It’s got a lovely garden, a garage for two cars to park in
Or a lot of room for storage if you’ve just got one
And it’s going pretty cheap you say, well it’s a deceased estate
Aren’t the pressed metal ceilings great?
Then I see a handrail in the shower, a collection of those canisters for
coffee, tea and flour
And a photo of a young man in a van in Vietnam
And I can’t think of floorboards anymore, whether the front room faces
south or north
And I wonder what she bought it for
If you’ve got a spare half a million
You could knock it down and start rebuildin’ (18)
The darkness in the anthology has been balanced by the co-editors by choosing a lot of humorous pieces, including work by Pi O, Quinn Eades and Ben Frater. Their inclusion creates a sense of wholeness about the performance writing scene. Not all of it quite fits, though, with The Bedroom Philosopher’s ‘In my day (Nan)’, seemingly too reliant on a tired, ‘back in my day’ gag that seems at odds with the general tenor of the collection. Ironically, something more like his ‘hit’ song ‘I’m So Postmodern’ probably would have fitted better. The similar ‘Old Guys’ by Max Ryan, with its self-depreciating twist, is arguably a more apposite selection.

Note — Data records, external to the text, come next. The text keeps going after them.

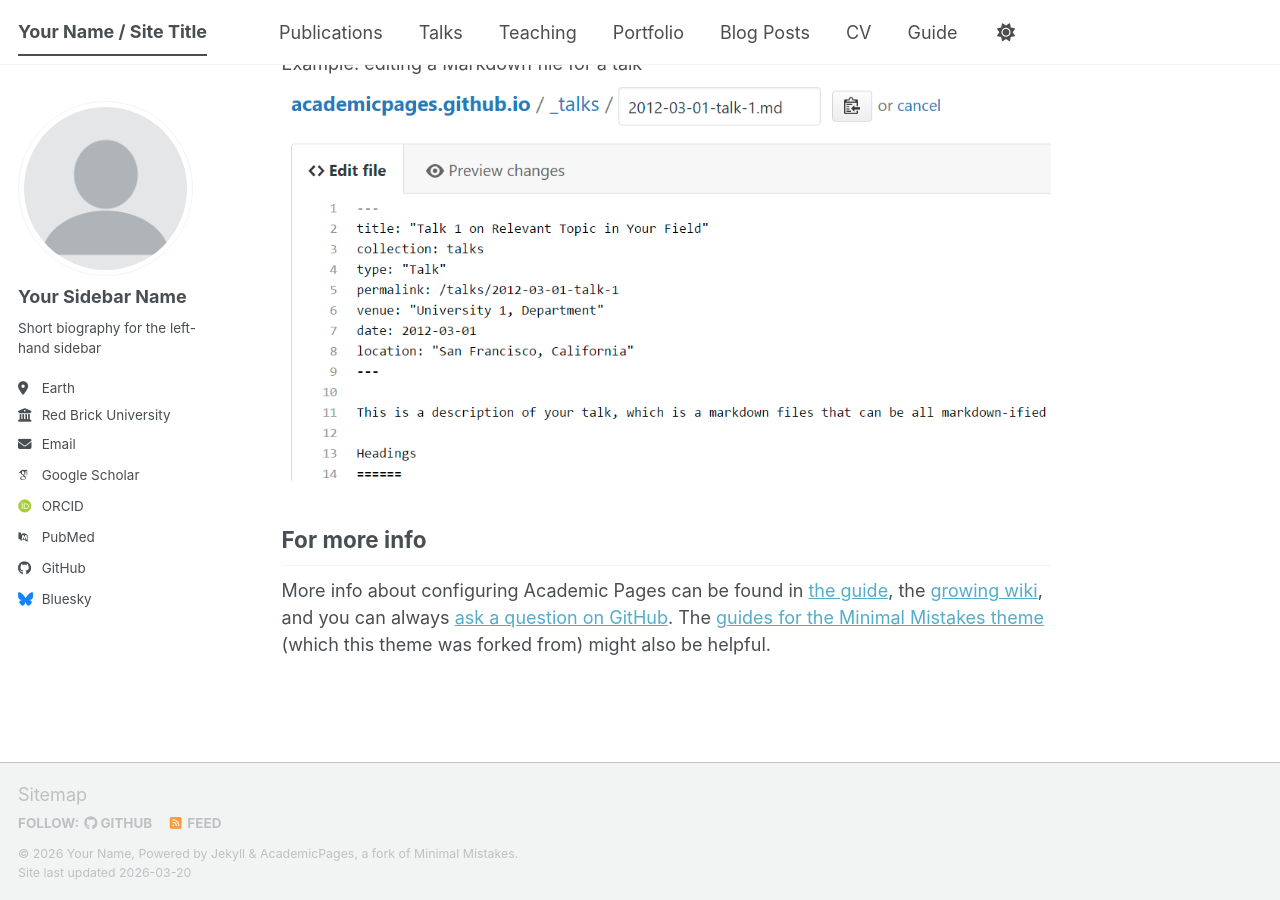
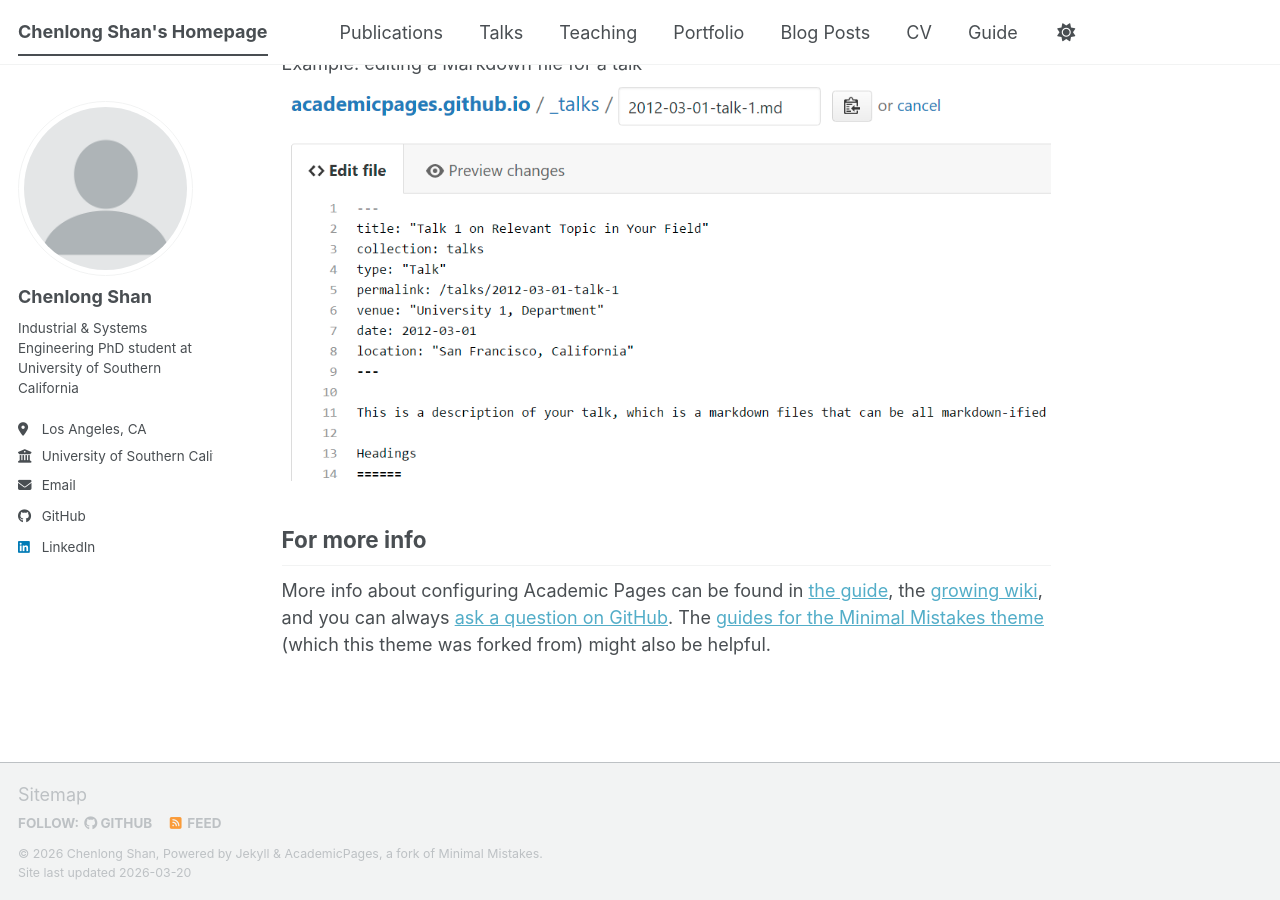
Before and after one commit to FischerShan/Chenlong-Shan, a Jekyll site: the page built from _pages/about.md, in a window 1280 px wide and 900 px high, scrolled down 2720 px. Built offline with Jekyll 4.4.1, drawn with Linux system fonts in a browser that asks for light colours; some web fonts are replaced; a script bundle is joined from its source files by our own code; library files that are not in the unit come from our copies.

Commit message:
ver.1 03/19/26

```diff
--- a/_config.yml
+++ b/_config.yml
@@ -9,14 +9,15 @@
 # Basic Site Settings
 locale                   : "en-US"
 site_theme               : "default" # The available themes options are "default", "air", "sunrise", "mint", "dirt" and "contrast"
-title                    : "Your Name / Site Title"
+title                    : "Chenlong Shan's Homepage"
 title_separator          : "-"
-name                     : &name "Your Name"
-description              : &description "Your Name's academic portfolio"   # Update this with a general description of your site, this is the default if not overridden by a page
-url                      : https://academicpages.github.io # The base hostname & protocol for your site e.g. "https://[your GitHub username].github.io",
-                                                           # or if you already have some other page hosted on Github then use "https://[your GitHub username].github.io/[Your Repo Name]"
+name                     : &name "Chenlong Shan"
+description              : &description "Chenlong Shan's academic portfolio"   # Update this with a general description of your site, this is the default if not overridden by a page
+url                      : "https://fischershan.github.io/Chenlong-Shan"
+                          # The base hostname & protocol for your site e.g. "https://[your GitHub username].github.io",
+                          # or if you already have some other page hosted on Github then use "https://[your GitHub username].github.io/[Your Repo Name]"
 baseurl                  : "" # the subpath of your site, e.g. "/blog"
-repository               : "academicpages/academicpages.github.io"
+repository               : "FischerShan/Chenlong-Shan"
 
 # Site Author - The following control what appear as part of the author content on the side bar.
 #               If a field is blank the icon and link will not appear, otherwise it will be shown.
@@ -24,24 +25,24 @@
 author:
   # Biographic information
   avatar           : "profile.png"
-  name             : "Your Sidebar Name"
+  name             : "Chenlong Shan"
   pronouns         : # example: "she/her"
-  bio              : "Short biography for the left-hand sidebar"
-  location         : "Earth"
-  employer         : "Red Brick University"
+  bio              : "Industrial & Systems Engineering PhD student at University of Southern California"
+  location         : "Los Angeles, CA"
+  employer         : "University of Southern California"
   uri              : # URL
-  email            : "none@example.org"
+  email            : "cshan682@usc.edu"
 
   # Academic websites
   academia         : # URL
   arxiv            : # URL - Update with the correct link to your profile
-  googlescholar    : "https://scholar.google.com/citations?user=PS_CX0AAAAAJ"
+  googlescholar    : # "https://scholar.google.com/citations?user=PS_CX0AAAAAJ"
   inspire-hep      : # URL
   impactstory      : # URL
-  orcid            : "https://orcid.org/yourorcidurl"
+  orcid            : # "https://orcid.org/yourorcidurl"
   semantic         : # URL
   ssrn             : # URL
-  pubmed           : "https://www.ncbi.nlm.nih.gov/pubmed/?term=john+snow"
+  pubmed           : # "https://www.ncbi.nlm.nih.gov/pubmed/?term=john+snow"
   researchgate     : # URL
   scopus           : # URL
   zotero           : # URL
@@ -51,13 +52,13 @@
   bitbucket        : # Username - Update with your username on the site
   codepen          : # Username
   dribbble         : # Username
-  github           : "academicpages"
+  github           : "FischerShan"
   kaggle           : # Username
   stackoverflow    : # User number or user number and name (i.e., use "1" or "1/jeff-atwood")
 
   # Social media
   artstation       : # Username
-  bluesky          : "bsky.app" # Replace this with you Bluesky username
+  bluesky          : # "bsky.app" # Replace this with you Bluesky username
   facebook         : # Username
   flickr           : # Username
   foursquare       : # Username
@@ -66,7 +67,7 @@
   keybase          : # Username
   instagram        : # Username
   lastfm           : # Username
-  linkedin         : # Username
+  linkedin         : "chenlong-shan"
   mastodon         : # URL
   medium           : # URL
   pinterest        : # Username
```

Overall, Solid Air manages to capture a distinctly energetic atmosphere encompassing the performance writing scene. In capturing the diversity of talent, and especially by bringing it to the page, the anthology has demonstrated the wide possibilities of performance poetry and what it shares with the work of print-only writers. Perhaps another anthology might step back in time to include the work of late-eighties writers such as Kominos, Myron Lysenko and a younger Steven Herrick (pre-children’s writing). For now, though, what we have is something that is thick with anticipation for what will come next, something that fills the space between mouth and microphone as words are amplified and heard throughout an auditorium, something as thick as solid air.

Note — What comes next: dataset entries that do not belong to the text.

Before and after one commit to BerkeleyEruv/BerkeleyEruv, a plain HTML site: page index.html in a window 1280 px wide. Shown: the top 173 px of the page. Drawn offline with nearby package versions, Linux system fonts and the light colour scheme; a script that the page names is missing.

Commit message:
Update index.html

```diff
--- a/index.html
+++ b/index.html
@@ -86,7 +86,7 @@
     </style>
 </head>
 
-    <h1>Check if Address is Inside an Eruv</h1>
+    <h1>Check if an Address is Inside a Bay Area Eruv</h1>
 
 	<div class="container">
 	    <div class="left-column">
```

[i] Barthes, Roland, ‘The Death of the Author’, originally in Aspen, 5-6 (1967), available at: http://www.ubu.com/aspen/aspen5and6/threeEssays.html#barthes
[ii] Christian, Barbara, The Race for Theory (Spring 1987). “The Race for Theory”. Cultural Critique. Minneapolis, Minnesota: University of Minnesota Press. The Nature and Context of Minority Discourse (6): 51–63.

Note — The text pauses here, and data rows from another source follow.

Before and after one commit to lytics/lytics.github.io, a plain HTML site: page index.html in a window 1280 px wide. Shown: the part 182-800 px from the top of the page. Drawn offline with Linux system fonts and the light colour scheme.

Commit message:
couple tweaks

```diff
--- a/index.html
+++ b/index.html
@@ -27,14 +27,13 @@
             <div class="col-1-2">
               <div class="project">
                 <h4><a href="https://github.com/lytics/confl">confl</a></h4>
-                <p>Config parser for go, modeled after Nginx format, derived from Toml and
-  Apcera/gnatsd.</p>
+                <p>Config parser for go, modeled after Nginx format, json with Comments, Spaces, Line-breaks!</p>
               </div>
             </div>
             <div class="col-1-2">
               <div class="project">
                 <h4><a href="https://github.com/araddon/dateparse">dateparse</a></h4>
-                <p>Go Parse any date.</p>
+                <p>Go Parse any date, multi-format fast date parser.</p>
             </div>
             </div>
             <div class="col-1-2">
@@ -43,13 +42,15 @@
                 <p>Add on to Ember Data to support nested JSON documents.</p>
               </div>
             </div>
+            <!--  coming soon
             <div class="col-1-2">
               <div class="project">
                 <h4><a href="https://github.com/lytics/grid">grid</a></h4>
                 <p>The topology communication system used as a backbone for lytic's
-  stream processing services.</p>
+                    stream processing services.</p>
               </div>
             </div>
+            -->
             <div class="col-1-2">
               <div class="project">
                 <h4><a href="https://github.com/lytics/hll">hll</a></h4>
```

[iii] Mordue, Mark, Meanjin Quarterly, Vol. 6, No. 3, (2006), p1. Mordue was guest editor for this edition: ‘Meanjin on Rock’n’Roll: All Yesterday’s Parties’.
David Stavanger and Anne Marie Te Whiu (eds.)
University of Queensland Press, 2019
Ben Hession is a writer based, in Wollongong, New South Wales. His poetry has been published in Eureka Street, the International Chinese Language Forum, the Cordite Poetry Review, Verity La, the Mascara Literary Review, Bluepepper, the Marrickville Pause, The Blue Nib and the Don Bank Live Poets anthology Can I Tell You A Secret? He has also reviewed poetry for Verity La and the Mascara Literary Review. Ben Hession is also a music journalist and is involved with community broadcasting. Find more from Ben on Facebook & Twitter.